What you will do: The whole listing is to be restated word for word with no images.

Material provided:
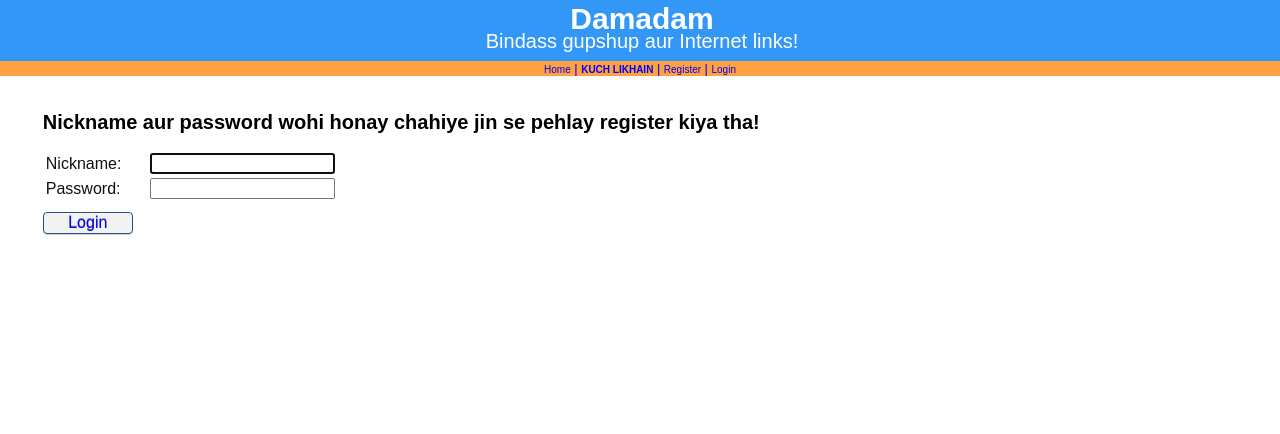
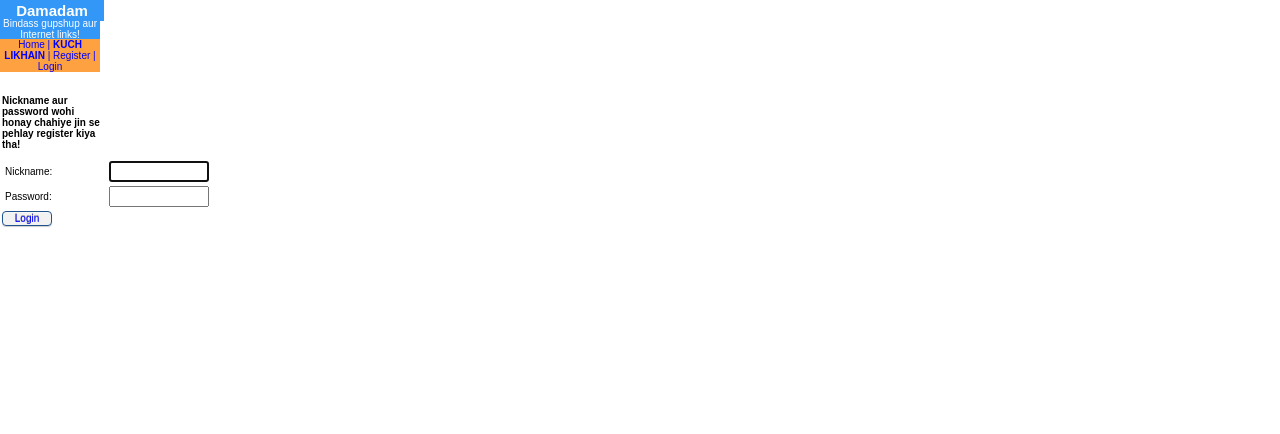
Before and after one commit to Erict19/unconnectedreddit, a Django app: page /login/?next=/edit_profile/ in a window 1280 px wide. Shown: the top 434 px of the page. Before the commit the page ends 235 px from the top, so only its background shows below. Run offline with Django 3.2, Linux system fonts and the light colour scheme; parts of the project's set-up code (start-up, migrations or seed data) failed here and were passed over.

Commit message:
testing with a single css

```diff
--- a/unconnectedreddit/templates/base.html
+++ b/unconnectedreddit/templates/base.html
@@ -2,7 +2,7 @@
 <head>
   <title>Damadam</title>
     <link rel="stylesheet" type="text/css" href="{{ STATIC_URL }}css/main.css" />
-    <link rel="stylesheet" type="text/css" media="handheld, screen and (min-width: 250px)" href="{{ STATIC_URL }}css/main2.css" />
+ <!---   <link rel="stylesheet" type="text/css" media="screen or handheld (min-width: 150px)" href="{{ STATIC_URL }}css/main2.css" /> -->
 
 
         <meta charset="utf-8">
```
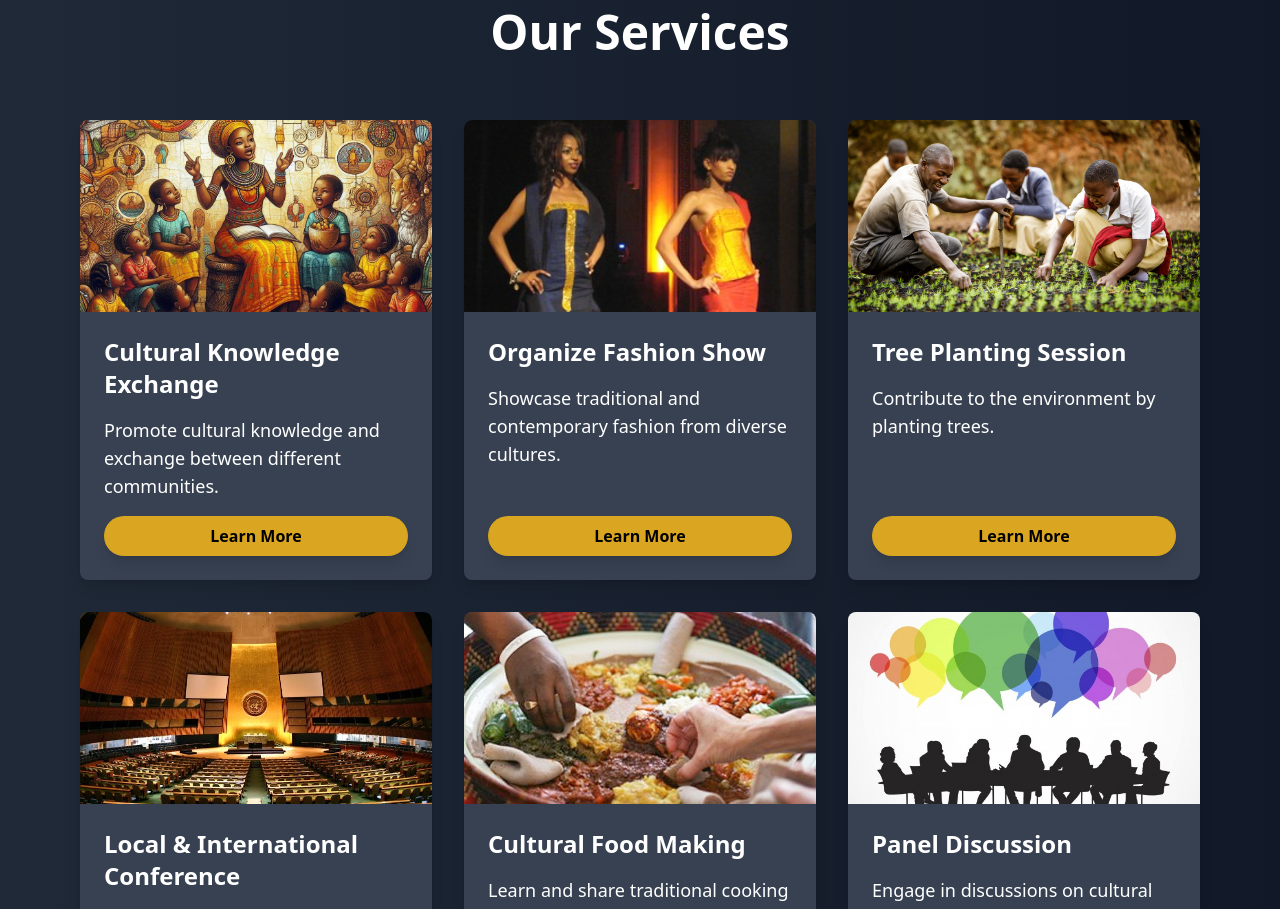
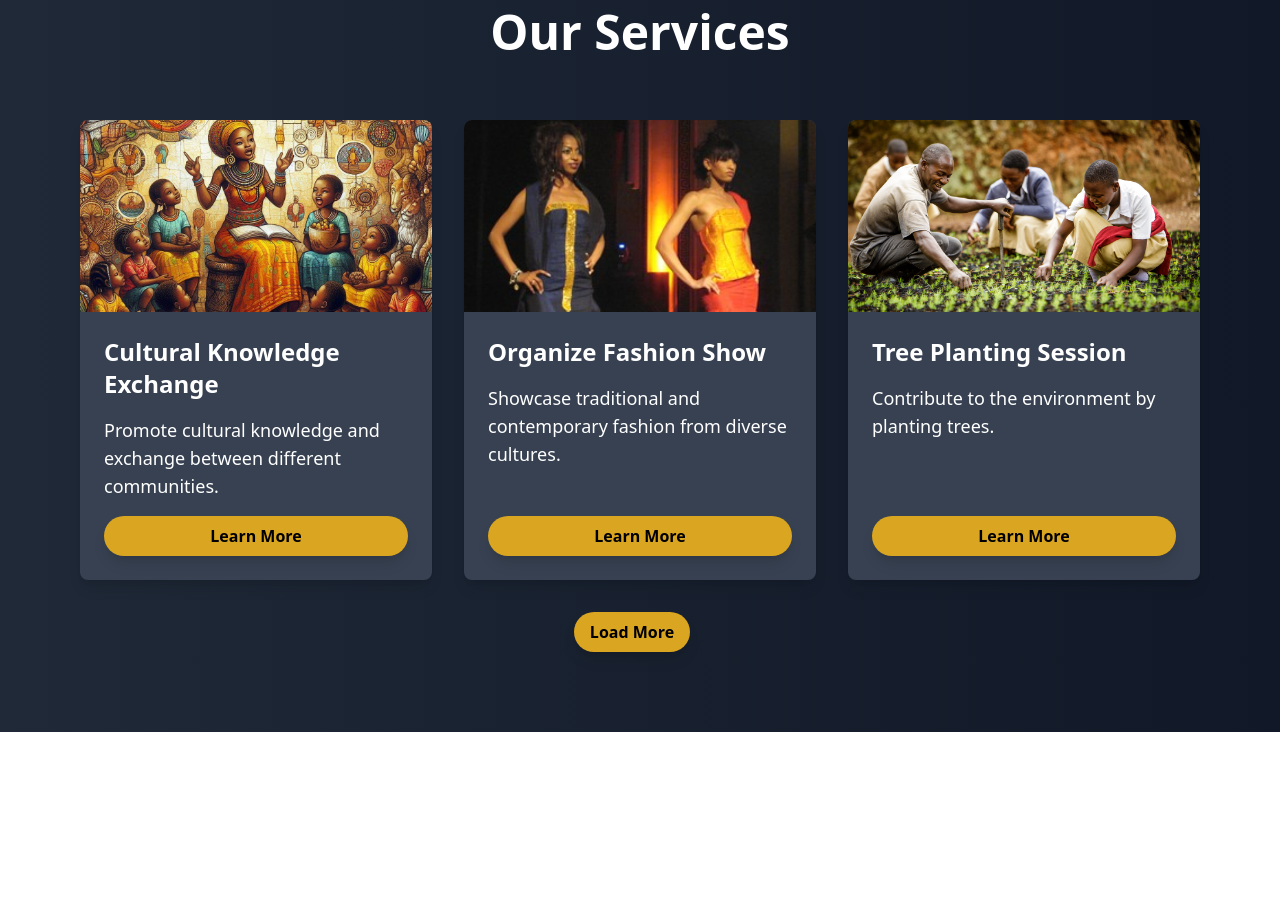
Before and after one commit to sabaif-s/puagmae-festival-website, a React (Vite) app: page / in a window 1280 px wide. Shown: the part 1880-2789 px from the top of the page. After the commit the page ends 2612 px from the top, so only its background shows below. Built offline with nearby package versions, Linux system fonts and the light colour scheme.

Commit message:
update services component to display3 service at a time with load more and read less functionality

```diff
--- a/src/components/NavBar.jsx
+++ b/src/components/NavBar.jsx
@@ -56,8 +56,8 @@ const NavBar = () => {
           isOpen ? 'translate-x-0' : '-translate-x-full'
         } transition-transform duration-300 ease-in-out z-50`}
       >
-        <div className='flex flex-col h-full p-4'>
-          <div className='flex justify-between items-center mb-4'>
+        <div className='flex flex-col h-full'>
+          <div className='flex justify-between items-center p-4'>
             <img
               src={logo}
               alt="puagmae logo"
@@ -67,7 +67,7 @@ const NavBar = () => {
               <FaTimes size={24} />
             </button>
           </div>
-          <ul className='flex flex-col space-y-4'>
+          <ul className='flex flex-col flex-grow p-4 space-y-4'>
             {navLinks.map((navLink) => (
               <li key={navLink.id} className='cursor-pointer'>
                 <a
@@ -79,12 +79,13 @@ const NavBar = () => {
               </li>
             ))}
           </ul>
-          <ul className='flex flex-col space-y-4 mt-4'>
+          <div className='p-4 mt-auto'>
+            <ul className='flex space-x-4'>
               {socialLinks.map((socialLink) => (
-              <li key={socialLink.path}>
+                <li key={socialLink.path} className='text-xl'>
                   <a
                     href={socialLink.path}
-                  className='text-xl text-white hover:text-goldenrod'
+                    className='text-white hover:text-goldenrod transform transition duration-300'
                   >
                     {socialLink.name}
                   </a>
@@ -94,6 +95,7 @@ const NavBar = () => {
           </div>
         </div>
       </div>
+    </div>
   );
 };
 
--- a/src/components/Services.jsx
+++ b/src/components/Services.jsx
@@ -4,6 +4,7 @@ import Modal from './Modal';
 
 const Services = () => {
   const [selectedService, setSelectedService] = useState(null);
+  const [visibleServices, setVisibleServices] = useState(3);
 
   const handleLearnMoreClick = (service) => {
     setSelectedService(service);
@@ -13,12 +14,20 @@ const Services = () => {
     setSelectedService(null);
   };
 
+  const handleLoadMore = () => {
+    setVisibleServices((prev) => prev + 3);
+  };
+
+  const handleReadLess = () => {
+    setVisibleServices((prev) => (prev - 3 > 3 ? prev - 3 : 3));
+  };
+
   return (
     <div className="relative py-20 bg-gradient-to-r from-gray-800 to-gray-900 text-white" id='services'>
       <div className="max-w-6xl mx-auto px-4">
         <h2 className="text-5xl font-extrabold mb-16 text-center">Our Services</h2>
         <div className="grid grid-cols-1 sm:grid-cols-2 lg:grid-cols-3 gap-8">
-          {services.map((service, index) => (
+          {services.slice(0, visibleServices).map((service, index) => (
             <div key={index} className="bg-gray-700 rounded-lg shadow-lg flex flex-col overflow-hidden">
               <img
                 src={service.image}
@@ -38,6 +47,24 @@ const Services = () => {
             </div>
           ))}
         </div>
+        <div className="text-center mt-8">
+          {visibleServices < services.length && (
+            <button
+              onClick={handleLoadMore}
+              className="bg-goldenrod text-black px-4 py-2 rounded-full font-semibold shadow-lg hover:bg-yellow-600 transition-colors duration-300 mr-4"
+            >
+              Load More
+            </button>
+          )}
+          {visibleServices > 3 && (
+            <button
+              onClick={handleReadLess}
+              className="bg-gray-500 text-white px-4 py-2 rounded-full font-semibold shadow-lg hover:bg-gray-600 transition-colors duration-300"
+            >
+              Read Less
+            </button>
+          )}
+        </div>
       </div>
 
       {selectedService && (
```
Lines whose indentation alone changed are shown as unchanged.
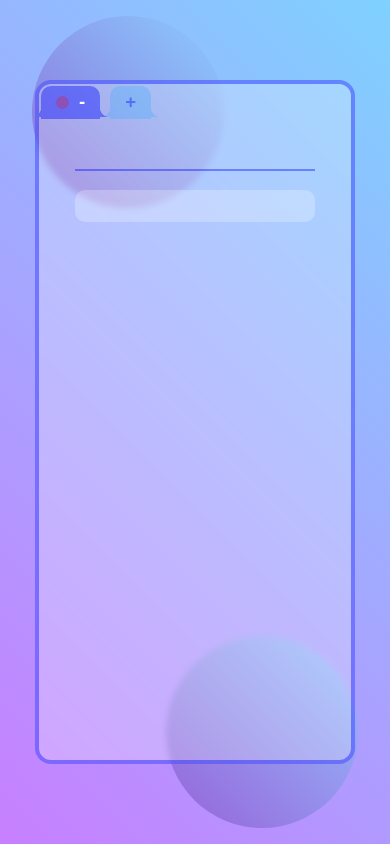
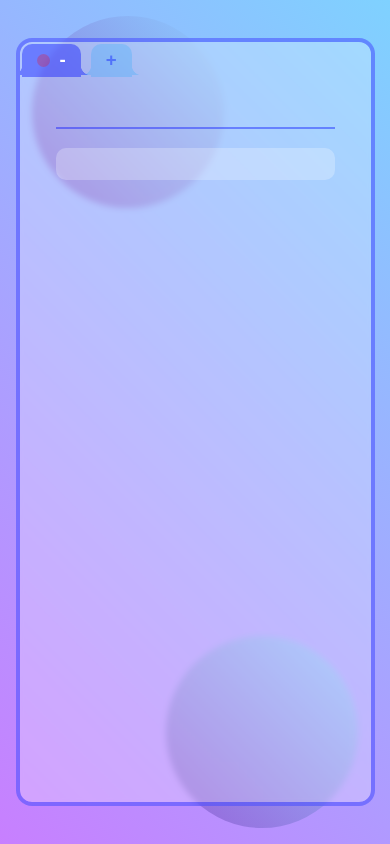
Before and after one commit to samuelCupertino/tab-notas, a plain HTML site: page index.html in a window 390 px wide. Drawn offline with Linux system fonts and the light colour scheme.

Commit message:
Responsividade para mobile

```diff
--- a/style.css
+++ b/style.css
@@ -51,6 +51,13 @@ body {
     border: 4px solid var(--color-primary);
     backdrop-filter: blur(3px);
 }
+@media (max-width: 575px) {
+    .bar-wrapper {
+        height: 90%;
+        width: 90%;
+    }
+}
+
 [data-dir=top], [data-dir=right], [data-dir=bottom], [data-dir=left] {
     position: absolute;
 }
```
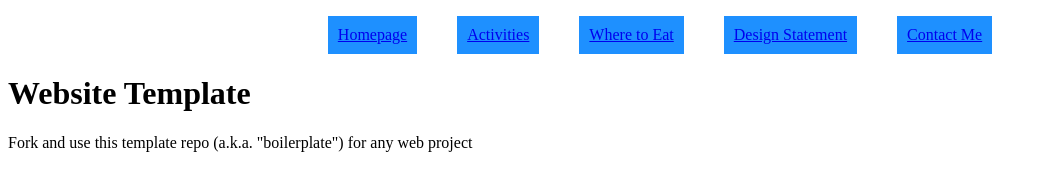
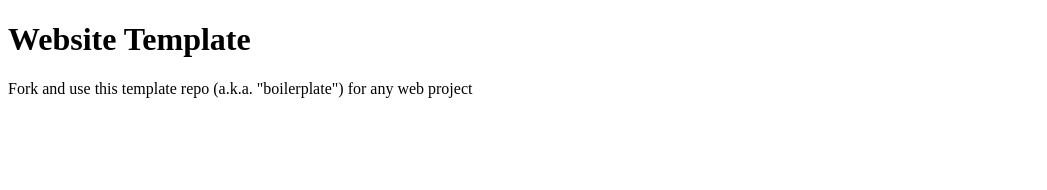
Before and after one commit to elliseshinn/freshiesforum, a plain HTML site: page files/index.html in a window 1280 px wide. Shown: the whole page, without its empty margins (0-1047 px from the left). Drawn offline with Linux system fonts and the light colour scheme.

Commit message:
removed nav

```diff
--- a/files/index.html
+++ b/files/index.html
@@ -8,16 +8,6 @@
 </head>
 <body>
 
-	<nav>
-		<ul>
-			<li><a href="index.html">Homepage</a></li>
-			<li><a href="activities.html">Activities</a></li>
-			<li><a href="dining.html">Where to Eat</a></li>
-			<li><a href="statement.html">Design Statement</a></li>
-			<li><a href="contact.html">Contact Me</a></li>
-		</ul>
-	</nav>
-
 	<h1>Website Template</h1>
 	<p>Fork and use this template repo (a.k.a. "boilerplate") for any web project</p>
 
```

Problem solution:
Before and after one commit to Erict19/unconnectedreddit, a Django app: page /login/?next=/edit_profile/ in a window 1280 px wide. Shown: the top 434 px of the page. Before the commit the page ends 235 px from the top, so only its background shows below. Run offline with Django 3.2, Linux system fonts and the light colour scheme; parts of the project's set-up code (start-up, migrations or seed data) failed here and were passed over.

Commit message:
testing with a single css

```diff
--- a/unconnectedreddit/templates/base.html
+++ b/unconnectedreddit/templates/base.html
@@ -2,7 +2,7 @@
 <head>
   <title>Damadam</title>
     <link rel="stylesheet" type="text/css" href="{{ STATIC_URL }}css/main.css" />
-    <link rel="stylesheet" type="text/css" media="handheld, screen and (min-width: 250px)" href="{{ STATIC_URL }}css/main2.css" />
+ <!---   <link rel="stylesheet" type="text/css" media="screen or handheld (min-width: 150px)" href="{{ STATIC_URL }}css/main2.css" /> -->
 
 
         <meta charset="utf-8">
```
Before and after one commit to sabaif-s/puagmae-festival-website, a React (Vite) app: page / in a window 1280 px wide. Shown: the part 1880-2789 px from the top of the page. After the commit the page ends 2612 px from the top, so only its background shows below. Built offline with nearby package versions, Linux system fonts and the light colour scheme.

Commit message:
update services component to display3 service at a time with load more and read less functionality

```diff
--- a/src/components/NavBar.jsx
+++ b/src/components/NavBar.jsx
@@ -56,8 +56,8 @@ const NavBar = () => {
           isOpen ? 'translate-x-0' : '-translate-x-full'
         } transition-transform duration-300 ease-in-out z-50`}
       >
-        <div className='flex flex-col h-full p-4'>
-          <div className='flex justify-between items-center mb-4'>
+        <div className='flex flex-col h-full'>
+          <div className='flex justify-between items-center p-4'>
             <img
               src={logo}
               alt="puagmae logo"
@@ -67,7 +67,7 @@ const NavBar = () => {
               <FaTimes size={24} />
             </button>
           </div>
-          <ul className='flex flex-col space-y-4'>
+          <ul className='flex flex-col flex-grow p-4 space-y-4'>
             {navLinks.map((navLink) => (
               <li key={navLink.id} className='cursor-pointer'>
                 <a
@@ -79,12 +79,13 @@ const NavBar = () => {
               </li>
             ))}
           </ul>
-          <ul className='flex flex-col space-y-4 mt-4'>
+          <div className='p-4 mt-auto'>
+            <ul className='flex space-x-4'>
               {socialLinks.map((socialLink) => (
-              <li key={socialLink.path}>
+                <li key={socialLink.path} className='text-xl'>
                   <a
                     href={socialLink.path}
-                  className='text-xl text-white hover:text-goldenrod'
+                    className='text-white hover:text-goldenrod transform transition duration-300'
                   >
                     {socialLink.name}
                   </a>
@@ -94,6 +95,7 @@ const NavBar = () => {
           </div>
         </div>
       </div>
+    </div>
   );
 };
 
--- a/src/components/Services.jsx
+++ b/src/components/Services.jsx
@@ -4,6 +4,7 @@ import Modal from './Modal';
 
 const Services = () => {
   const [selectedService, setSelectedService] = useState(null);
+  const [visibleServices, setVisibleServices] = useState(3);
 
   const handleLearnMoreClick = (service) => {
     setSelectedService(service);
@@ -13,12 +14,20 @@ const Services = () => {
     setSelectedService(null);
   };
 
+  const handleLoadMore = () => {
+    setVisibleServices((prev) => prev + 3);
+  };
+
+  const handleReadLess = () => {
+    setVisibleServices((prev) => (prev - 3 > 3 ? prev - 3 : 3));
+  };
+
   return (
     <div className="relative py-20 bg-gradient-to-r from-gray-800 to-gray-900 text-white" id='services'>
       <div className="max-w-6xl mx-auto px-4">
         <h2 className="text-5xl font-extrabold mb-16 text-center">Our Services</h2>
         <div className="grid grid-cols-1 sm:grid-cols-2 lg:grid-cols-3 gap-8">
-          {services.map((service, index) => (
+          {services.slice(0, visibleServices).map((service, index) => (
             <div key={index} className="bg-gray-700 rounded-lg shadow-lg flex flex-col overflow-hidden">
               <img
                 src={service.image}
@@ -38,6 +47,24 @@ const Services = () => {
             </div>
           ))}
         </div>
+        <div className="text-center mt-8">
+          {visibleServices < services.length && (
+            <button
+              onClick={handleLoadMore}
+              className="bg-goldenrod text-black px-4 py-2 rounded-full font-semibold shadow-lg hover:bg-yellow-600 transition-colors duration-300 mr-4"
+            >
+              Load More
+            </button>
+          )}
+          {visibleServices > 3 && (
+            <button
+              onClick={handleReadLess}
+              className="bg-gray-500 text-white px-4 py-2 rounded-full font-semibold shadow-lg hover:bg-gray-600 transition-colors duration-300"
+            >
+              Read Less
+            </button>
+          )}
+        </div>
       </div>
 
       {selectedService && (
```
Lines whose indentation alone changed are shown as unchanged.
Before and after one commit to samuelCupertino/tab-notas, a plain HTML site: page index.html in a window 390 px wide. Drawn offline with Linux system fonts and the light colour scheme.

Commit message:
Responsividade para mobile

```diff
--- a/style.css
+++ b/style.css
@@ -51,6 +51,13 @@ body {
     border: 4px solid var(--color-primary);
     backdrop-filter: blur(3px);
 }
+@media (max-width: 575px) {
+    .bar-wrapper {
+        height: 90%;
+        width: 90%;
+    }
+}
+
 [data-dir=top], [data-dir=right], [data-dir=bottom], [data-dir=left] {
     position: absolute;
 }
```
Before and after one commit to elliseshinn/freshiesforum, a plain HTML site: page files/index.html in a window 1280 px wide. Shown: the whole page, without its empty margins (0-1047 px from the left). Drawn offline with Linux system fonts and the light colour scheme.

Commit message:
removed nav

```diff
--- a/files/index.html
+++ b/files/index.html
@@ -8,16 +8,6 @@
 </head>
 <body>
 
-	<nav>
-		<ul>
-			<li><a href="index.html">Homepage</a></li>
-			<li><a href="activities.html">Activities</a></li>
-			<li><a href="dining.html">Where to Eat</a></li>
-			<li><a href="statement.html">Design Statement</a></li>
-			<li><a href="contact.html">Contact Me</a></li>
-		</ul>
-	</nav>
-
 	<h1>Website Template</h1>
 	<p>Fork and use this template repo (a.k.a. "boilerplate") for any web project</p>
 
```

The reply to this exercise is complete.